For We Are Never Finished With Our Not Dying

That's a line from a Rilke poem. Maybe he was prophetically referring to the book:

It is perhaps a symptom of print’s decline that the current conversation about the book’s demise has forgotten all these other ones. Instead we shuttle between two equally hollow poles: goofball digital boosterism a la Negroponte on one side and on the other a helpless, anguished nostalgia for the good old days of papercuts. Call it bibilionecrophilia: the retreat of the print-faithful into a sort of autistic fetishization of the book-as-object—as if Jeff Bezos could be convinced to lay e-profits aside by recalling for a moment the soft, woody aroma of a yellow-paged Grove Press paperback; as if there were nothing more to books than paper, ink, and glue.

For the record, my own loyalties are uncomplicated. I adore few humans more than I love books. I make no promises, but I do not expect to purchase a Kindle or a Nook or any of their offspring. I hope to keep bringing home bound paper books until my shelves snap from their weight, until there is no room in my apartment for a bed or a couch or another human being, until the floorboards collapse and my eyes blur to dim. But the book, bless it, is not a simple thing.

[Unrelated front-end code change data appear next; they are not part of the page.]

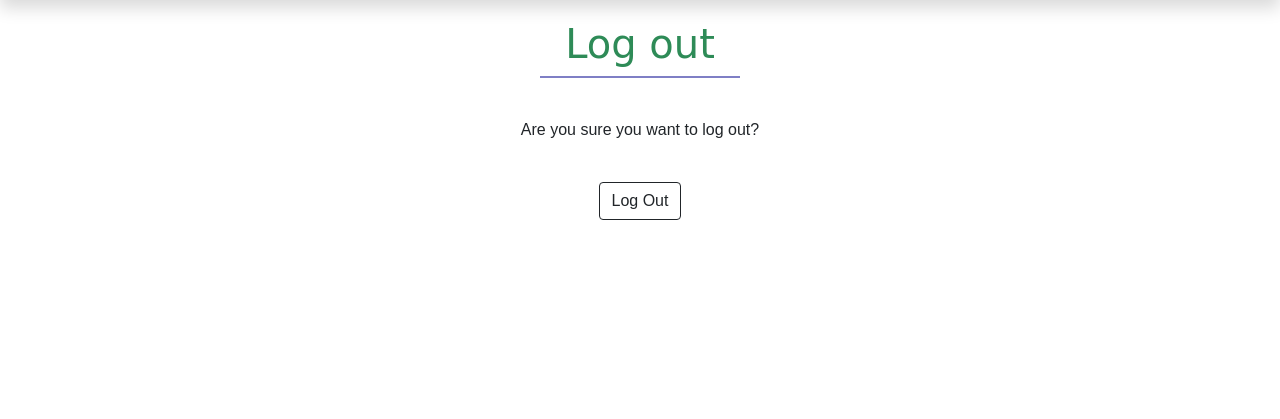
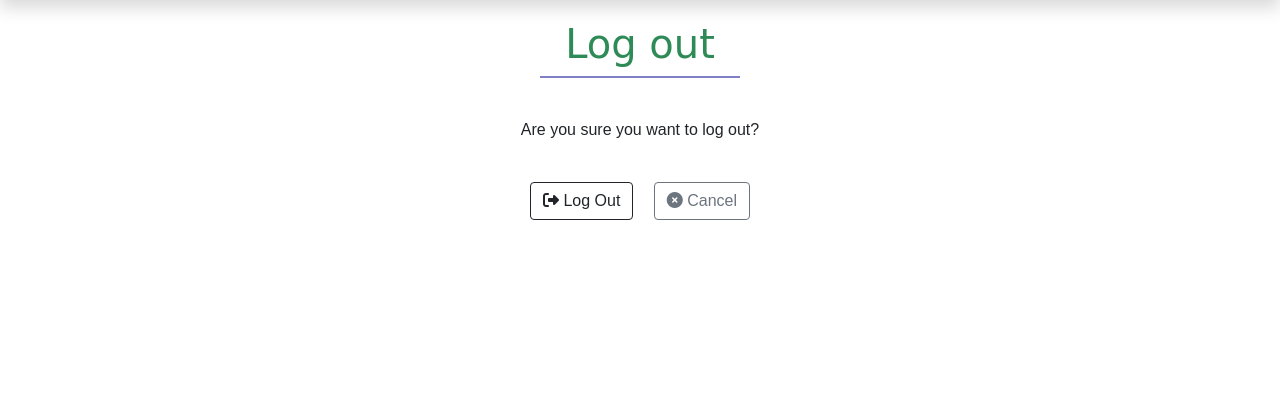
Before and after one commit to IzabellaLopes/kidlit-swap, a Django app: template templates/account/logout.html in a window 1280 px wide. Shown: the part 70-489 px from the top of the page. Run offline with Django 3.2, Linux system fonts and the light colour scheme; the template is opened without the code that fills it: most values are stand-ins (such as "Sample title", 1, 10 or a date in 2020); some libraries are stand-ins or nearby versions; some web fonts are replaced.

Commit message:
Implement cancel button with Font Awesome icons

```diff
--- a/templates/account/logout.html
+++ b/templates/account/logout.html
@@ -24,9 +24,19 @@
           {% if redirect_field_value %}
             <input type="hidden" name="{{ redirect_field_name }}" value="{{ redirect_field_value }}" />
           {% endif %}
-          <button type="submit" class="btn btn btn-outline-dark m-2">{% trans 'Log Out' %}</button>
+
+          <!-- Log Out Button with Font Awesome Icon -->
+          <button type="submit" class="btn btn-outline-dark m-2">
+            <i class="fas fa-sign-out-alt"></i> {% trans 'Log Out' %}
+          </button>
+
+          <!-- Cancel Button with Font Awesome Icon -->
+          <a href="{% url 'home' %}" class="btn btn-outline-secondary m-2">
+            <i class="fas fa-times-circle"></i> {% trans 'Cancel' %}
+          </a>
         </form>
       </div>
     </div>
   </div>
+
 {% endblock %}
```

The essay, which is actually pretty interesting, is called, yes, "The Death of the Book." (I wonder if it's too late to trademark that phrase and make a mint.) I'm eagerly awaiting the essay proclaiming the death of grandiloquent proclamations of the death of this or that object or tradition. Ooh, meta.

6 comments:

Shanna said...

You could write it, but it's just as unlikely to happen as anything else that's "dead". fwiw, I look forward to that essay too.

The Vile Scribbler said...

Got the title already: "Even death may die."

Brian M said...

Already been done. :)

All hail the words of the Mad Arab Abdul Alhazred:

"That is not dead
which can eternal lie.
And with strange aeons
even death may die."

-The Necronomicon

The Vile Scribbler said...

Where ya think I stole it from, man? You think I actually come up with my own material? I'm an intellectual magpie, just snatching other people's shiny objects.

Brian M said...

What is it about Lovecraft? How can something so creepy have spawned such an obsessive subculture? There is something about his mythos (and his followers, of course) that just seems to have struck a nerve.

Heck, Azathoth is now my Screensaver image!

Brian M said...

On a more serious note, via WhoIsIoz I discovered another blogger who callshimself The Promiscuous Reader. His Blog, Thatissogay, has an interesting essay on the "death of the book" in which he notes that the Golden Age of...well...promiscuous reading...never really existed, that most people and kids played outside or watched television or were busy working as farm labor all day etc.